**WHAT YOU ARE ASKED TO DO**. Output every line below exactly, please, omitting pictures.

(Items from a data source)
- Opening Delimiter -

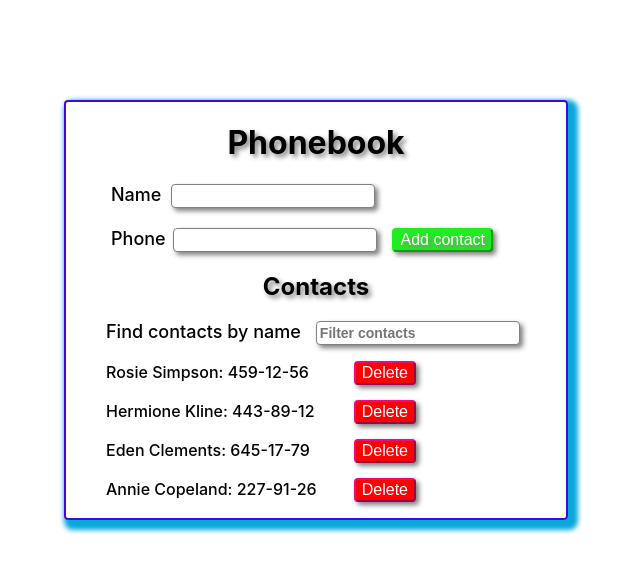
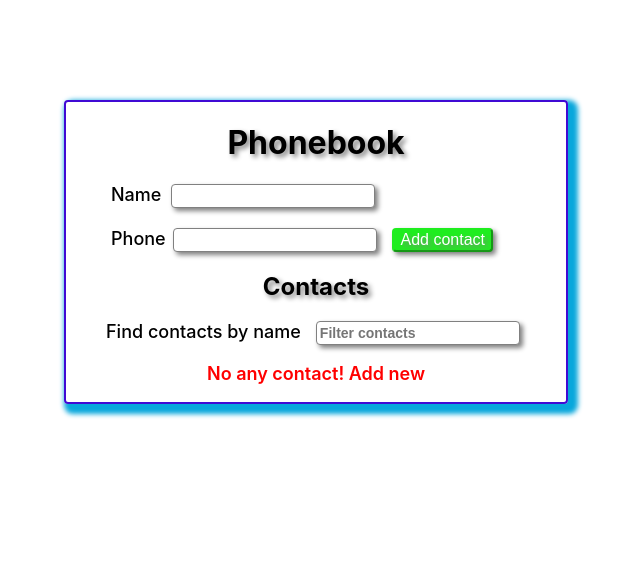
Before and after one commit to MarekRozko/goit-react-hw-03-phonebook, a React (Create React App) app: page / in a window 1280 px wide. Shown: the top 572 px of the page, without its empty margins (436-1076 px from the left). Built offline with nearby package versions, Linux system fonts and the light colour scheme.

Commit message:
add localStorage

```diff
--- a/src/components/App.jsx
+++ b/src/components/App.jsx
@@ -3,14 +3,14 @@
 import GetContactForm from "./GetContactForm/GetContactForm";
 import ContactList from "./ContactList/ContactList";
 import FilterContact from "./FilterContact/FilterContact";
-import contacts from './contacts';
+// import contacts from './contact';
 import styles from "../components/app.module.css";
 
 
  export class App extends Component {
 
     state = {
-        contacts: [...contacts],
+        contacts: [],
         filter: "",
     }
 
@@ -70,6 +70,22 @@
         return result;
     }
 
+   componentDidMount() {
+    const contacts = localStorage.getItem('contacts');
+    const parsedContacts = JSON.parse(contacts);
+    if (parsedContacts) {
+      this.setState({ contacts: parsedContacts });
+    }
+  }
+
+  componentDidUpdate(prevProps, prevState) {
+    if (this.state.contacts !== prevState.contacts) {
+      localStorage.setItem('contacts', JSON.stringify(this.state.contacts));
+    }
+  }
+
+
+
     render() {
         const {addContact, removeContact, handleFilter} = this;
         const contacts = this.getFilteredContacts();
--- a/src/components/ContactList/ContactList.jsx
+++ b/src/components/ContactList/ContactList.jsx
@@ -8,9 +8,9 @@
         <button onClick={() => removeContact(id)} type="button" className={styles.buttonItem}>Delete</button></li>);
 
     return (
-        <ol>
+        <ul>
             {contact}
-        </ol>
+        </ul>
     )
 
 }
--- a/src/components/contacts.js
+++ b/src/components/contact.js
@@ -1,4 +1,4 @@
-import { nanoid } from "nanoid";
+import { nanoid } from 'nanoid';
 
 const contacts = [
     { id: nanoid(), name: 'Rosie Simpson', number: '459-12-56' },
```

- Closing Delimiter -

**ANSWER TO THE PROBLEM**.
Before and after one commit to MarekRozko/goit-react-hw-03-phonebook, a React (Create React App) app: page / in a window 1280 px wide. Shown: the top 572 px of the page, without its empty margins (436-1076 px from the left). Built offline with nearby package versions, Linux system fonts and the light colour scheme.

Commit message:
add localStorage

```diff
--- a/src/components/App.jsx
+++ b/src/components/App.jsx
@@ -3,14 +3,14 @@
 import GetContactForm from "./GetContactForm/GetContactForm";
 import ContactList from "./ContactList/ContactList";
 import FilterContact from "./FilterContact/FilterContact";
-import contacts from './contacts';
+// import contacts from './contact';
 import styles from "../components/app.module.css";
 
 
  export class App extends Component {
 
     state = {
-        contacts: [...contacts],
+        contacts: [],
         filter: "",
     }
 
@@ -70,6 +70,22 @@
         return result;
     }
 
+   componentDidMount() {
+    const contacts = localStorage.getItem('contacts');
+    const parsedContacts = JSON.parse(contacts);
+    if (parsedContacts) {
+      this.setState({ contacts: parsedContacts });
+    }
+  }
+
+  componentDidUpdate(prevProps, prevState) {
+    if (this.state.contacts !== prevState.contacts) {
+      localStorage.setItem('contacts', JSON.stringify(this.state.contacts));
+    }
+  }
+
+
+
     render() {
         const {addContact, removeContact, handleFilter} = this;
         const contacts = this.getFilteredContacts();
--- a/src/components/ContactList/ContactList.jsx
+++ b/src/components/ContactList/ContactList.jsx
@@ -8,9 +8,9 @@
         <button onClick={() => removeContact(id)} type="button" className={styles.buttonItem}>Delete</button></li>);
 
     return (
-        <ol>
+        <ul>
             {contact}
-        </ol>
+        </ul>
     )
 
 }
--- a/src/components/contacts.js
+++ b/src/components/contact.js
@@ -1,4 +1,4 @@
-import { nanoid } from "nanoid";
+import { nanoid } from 'nanoid';
 
 const contacts = [
     { id: nanoid(), name: 'Rosie Simpson', number: '459-12-56' },
```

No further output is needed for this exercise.